The mists wavered under the hot sun when it broke through the clouds. I stopped to scan the sea again once I reached the top of the large hill. There was no sign of any vessel. I sighed in relief. As much as I did not want to live out the rest of my life on the island, I was not ready to leave it yet. Being away from the war made me see it for what it was and I was in no hurry to see more men being torn apart by cannons.
I climbed back down feeling lighter than I had earlier that day.
“Any sign of the ship?” called Dash.
“I must be seeing things. There’s nothing out there.”
He crossed his arms. “Seeing things that are not there could be considered a sort of blindness.”

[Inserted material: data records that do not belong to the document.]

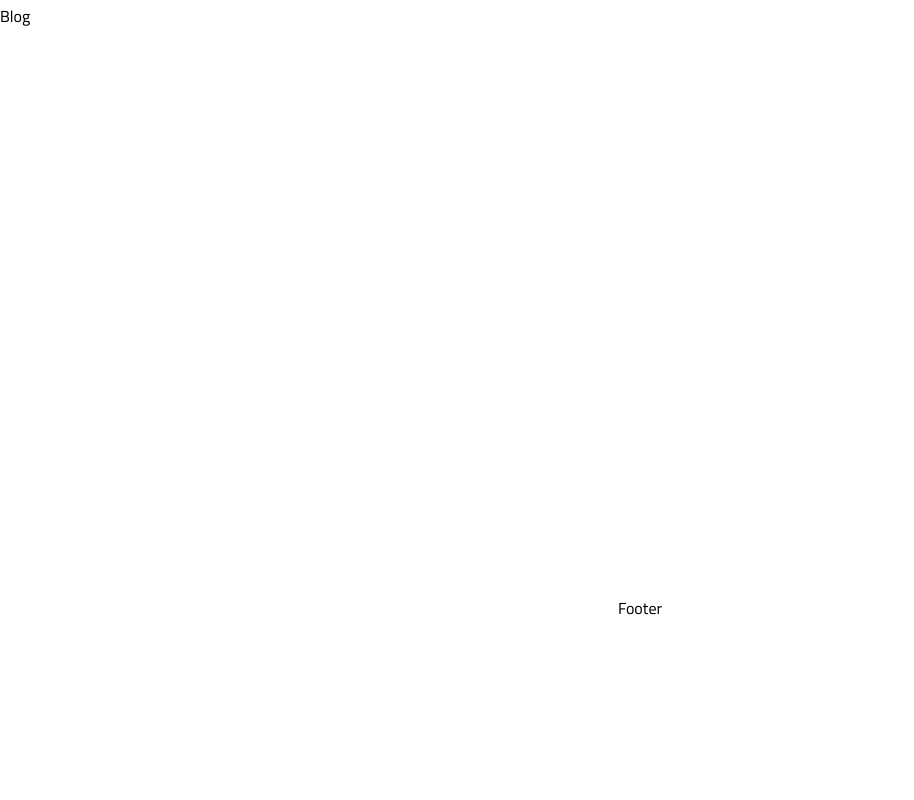
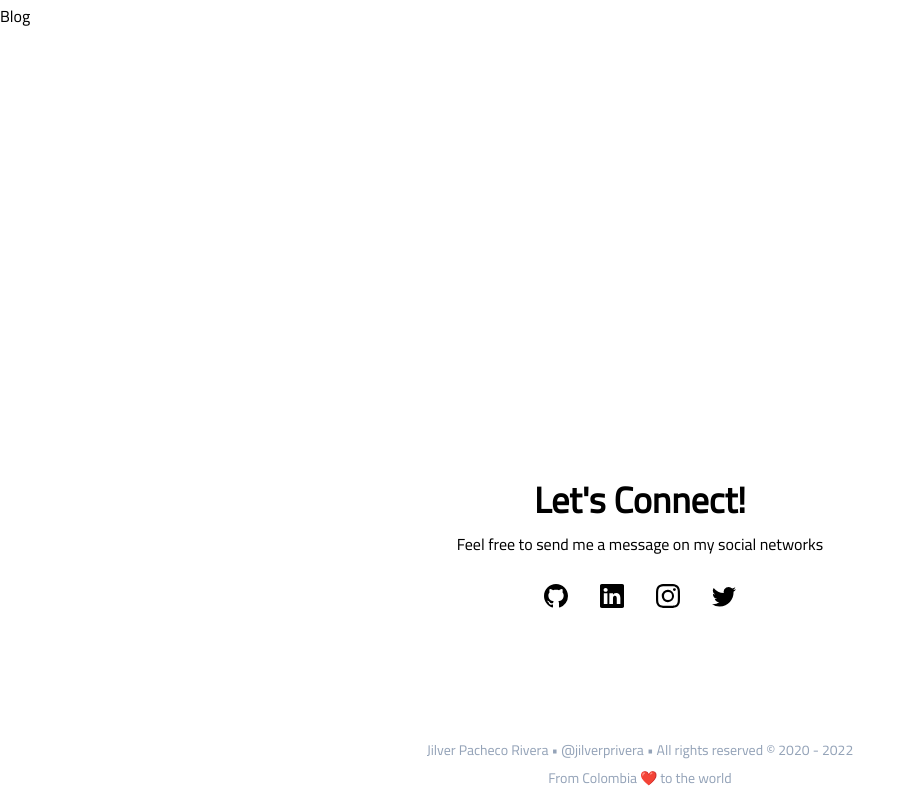
Before and after one commit to jilverprivera/portfolio, a Next.js app: page / in a window 1280 px wide. Shown: the part 2784-3584 px from the top of the page, without its empty margins (0-914 px from the left). Built offline with nearby package versions, Linux system fonts and the light colour scheme.

Commit message:
add footer component

```diff
--- a/components/layout/Footer.tsx
+++ b/components/layout/Footer.tsx
@@ -1,5 +1,36 @@
+import { networks } from "../../helpers/networks";
+
 const Footer = () => {
-  return <div className="h-96 flex items-center justify-center">Footer</div>;
+  return (
+    <div className="h-96 flex flex-col items-center justify-between">
+      <div className="flex flex-col items-center justify-center mt-16">
+        <h2 className="text-4xl font-semibold mb-3">Let&apos;s Connect!</h2>
+        <p className="text-base font-normal mb-5">
+          Feel free to send me a message on my social networks
+        </p>
+        <div className="flex items-center justify-center">
+          {networks.map((item, i) => (
+            <a
+              href={item.url}
+              key={i}
+              className={`mx-2 w-10 h-10 flex items-center justify-center rounded-full`}
+            >
+              <span className="text-2xl">{item.icon}</span>
+            </a>
+          ))}
+        </div>
+      </div>
+      <div className="w-full flex flex-col justify-center items-center mb-3">
+        <span className="text-slate-400 text-sm mb-2">
+          Jilver Pacheco Rivera • @jilverprivera • All rights reserved © 2020 -{" "}
+          {new Date().getFullYear()}
+        </span>
+        <span className="text-slate-400 text-sm">
+          From Colombia ❤ to the world
+        </span>
+      </div>
+    </div>
+  );
 };
 
 export default Footer;
--- /dev/null
+++ b/helpers/networks.tsx
@@ -0,0 +1,33 @@
+import { BsGithub, BsLinkedin, BsInstagram, BsTwitter } from "react-icons/bs";
+
+export const networks = [
+  {
+    url: "https://github.com/jilverprivera",
+    icon: <BsGithub />,
+    name: "Github",
+    bgColor: "#F8F8F8",
+    color: "#000000",
+  },
+  {
+    url: "https://www.linkedin.com/in/jilverprivera/",
+    icon: <BsLinkedin />,
+    name: "Linkedin",
+    bgColor: "#0A66C2",
+    color: "#FFFFFF",
+  },
+  {
+    url: "https://www.instagram.com/jilverprivera/",
+    icon: <BsInstagram />,
+    name: "Instagram",
+    bgColor:
+      "radial-gradient(circle at 30% 107%, #fdf497 0%, #fdf497 5%, #fd5949 45%, #d6249f 60%, #285AEB 90%)",
+    color: "#FFFFFF",
+  },
+  {
+    url: "https://twitter.com/Jilverprivera",
+    icon: <BsTwitter />,
+    name: "Twitter",
+    bgColor: "#1A8CD8",
+    color: "#FFFFFF",
+  },
+];
```
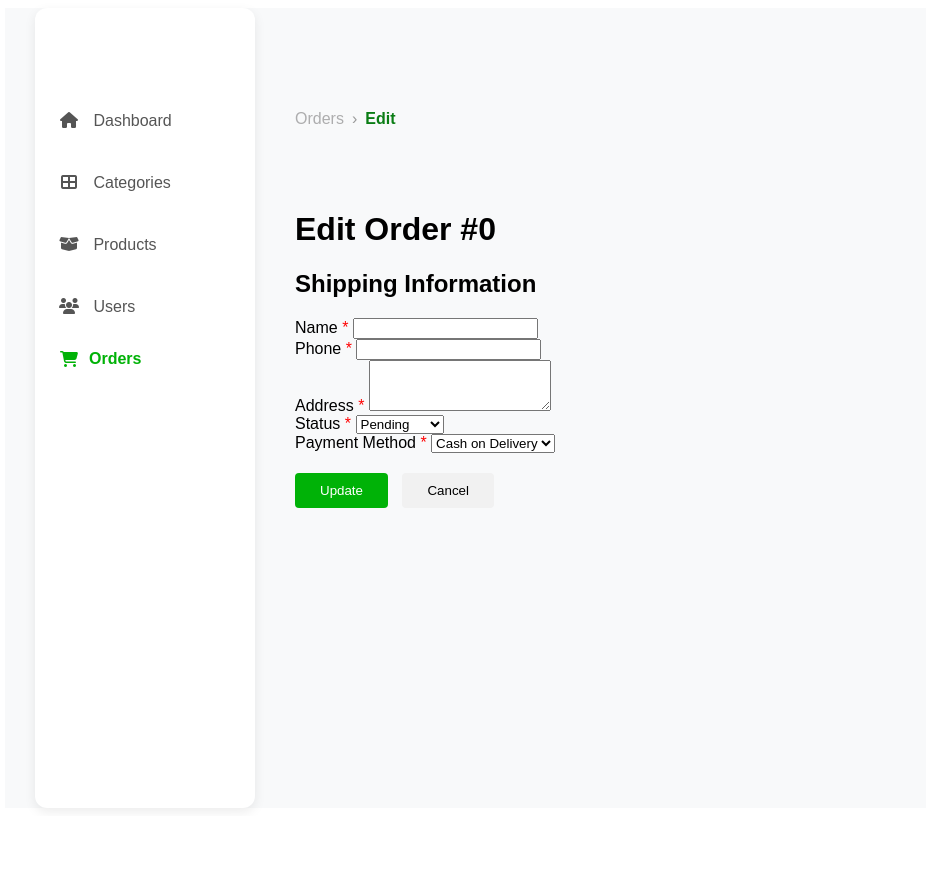
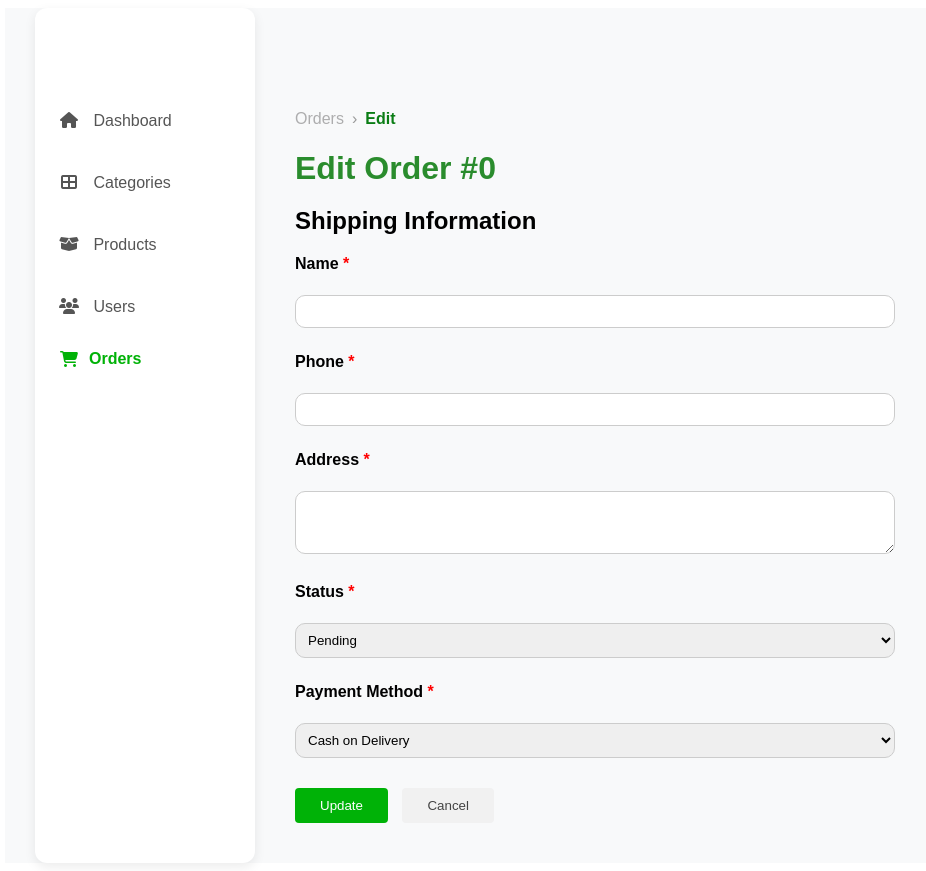
Before and after one commit to Pamngcanh24/Ecobazar, a PHP site: page /Admin/order_edit.php in a window 1280 px wide. Shown: the whole page, without its empty margins (3-929 px from the left). Before the commit the page ends 810 px from the top, so only its background shows below. Run offline with PHP 8.4, Linux system fonts and the light colour scheme; a user stored in the database is signed in; data comes from the database, SQL or seed files in the repository; data that the repository does not hold is empty.

Commit message:
Cap nhat moi

```diff
--- a/Admin/order_edit.php
+++ b/Admin/order_edit.php
@@ -44,6 +44,48 @@ if ($_SERVER["REQUEST_METHOD"] == "POST") {
   }
 }
 ?>
+  <style>
+    h1 {
+      margin: -40px 0 20px;
+      color:rgb(42, 140, 45);
+    }
+    label {
+      display: block;
+      margin-top: 15px;
+      margin-bottom: 12px;
+      font-weight: bold;
+    }
+    input, select, textarea {
+      width: 100%;
+      padding: 8px;
+      margin-top: 10px;
+      margin-bottom: 10px;
+      border-radius: 10px;
+      border: 1px solid #ccc;
+      box-sizing: border-box; /* Thêm dòng này */
+    }
+    .actions {margin-top: 20px; }
+    form { max-width: 600px; }
+    button, .btn-cancel {
+     padding: 8px 15px;
+      margin-right: 10px;
+      border: none;
+      border-radius: 4px;
+      cursor: pointer;
+    }
+    button {
+      background-color: #00b207;
+      color: white; }
+    .btn-cancel {
+      background-color: #f1f1f1;
+      color: #444;
+      text-decoration: none;
+      border: 1px solid #ccc;}
+    .message {margin-top: 20px;color: green;}
+    .password-wrapper {position: relative;}
+    .password-wrapper input { width: 100%;padding-right: 30px;}
+    .toggle-password { position: absolute;top: 50%;right: 10px;transform: translateY(-50%);cursor: pointer;color: #aaa;}
+  </style>
 
     <main class="main-content-add">
     <nav class="breadcrumb">
```
Also changed, not shown: Admin/update.php (added, +22 -0 lines).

We stopped and rested for the night. Dash started a fire while I dug out coconut meat for both of us. When we were finished eating, I watched as the stars appeared in the sky.
Dash cleared his throat.
“I loved music,” he said. “Listening to it, playing it, writing it. That’s what makes this place feel so empty.”
“Tell me about it,” I muttered.
He really did hate my company.
“Pardon?” he asked.
“Nothing. I’ve always like music, too, but my tastes wouldn’t be as refined as yours. Did you go to the opera often back home?”
“Oh, yes. I hosted dinner parties with my older sister. All our closest friends played music like us. I was in the middle of composing my own song before I left to serve Napoleon.”
“It will be there when you return. You can finish it one day.”
“That was a different life. I’m someone else now. The world isn’t even what it used to be.”
He was right in a sense, but I still wanted to believe that one could make his own life if he had the willpower. I imagined him bent over a desk, writing out the notes to a song. I never had the opportunity to attend fancy recitals or the opera, but I loved music just as much as he did. Distant memories of my father playing his fiddle after dinner returned to me. I closed my eyes and listened to a lively echoing tune in my mind. It was the first time I was able to think about Pa without feeling great pain.
“My Ma and I were dirt poor after my father passed away, but she always found a way to bring me to the festivals in town. I’d get lost in the ballads as I sat there listening to the musicians play.”
“Country fairs have their charm,” said Dash.
That was almost kind. “I cannot think of freer days than those spent with my mother on warm summer nights. Sitting and listening to the musicians play their instruments under the starry sky. We were rich in those moments.”
“I’m trying to imagine the two of you among the peasants strumming their stringed instruments. It must have been a quaint setting.”
A restless bird’s chirping in the trees brought me back to the present. I turned my head to glance at Dash. He was facing me.
“It would be something to hear you play the piano,” I said.
“I would be the freak show of France.”
I winced, unable to find the right words to say in response. Perhaps I needed to stop pushing him to accept his new world so quickly.
“Do you think we’ll ever get out of here?” he asked.
“I don’t know. Maybe we will.”
We had enough food sources, but our main concern was water. The coconut supply wouldn’t last forever at the rate we consumed them. Once they ran out, we would have to rely on collecting dew from plants, and water from the odd rainfall. Dying of thirst would be a concern if we were still on the island in a few months.
“You seem so optimistic for one so poor. No offence, of course. It just puzzles me.”
“When you’re poor, the only thing that keeps you going is hope. I want to believe that the world still has much to offer me.”
“It feels like the world as we knew it has already ended. Even if I hadn’t been blinded from the fire, I’m not sure what exactly we’ll be coming home to.”
“I’ve thought the same.”
“You don’t seem to think negative thoughts.”
“I have to fight them with all that is in me, Dash. If I don’t, I’d never be able to rise above them. I don’t have a refuge that I can go to when this is all over. My mother is strong, but she has been ill for a while. The only person I can depend on is myself.”
The lapse in our conversation gave rise to my racing thoughts. As he fell asleep, isolation sunk deep into my bones. The sea was so calm that I could hear his steady breathing instead of the waves. He always fell asleep first, leaving me alone.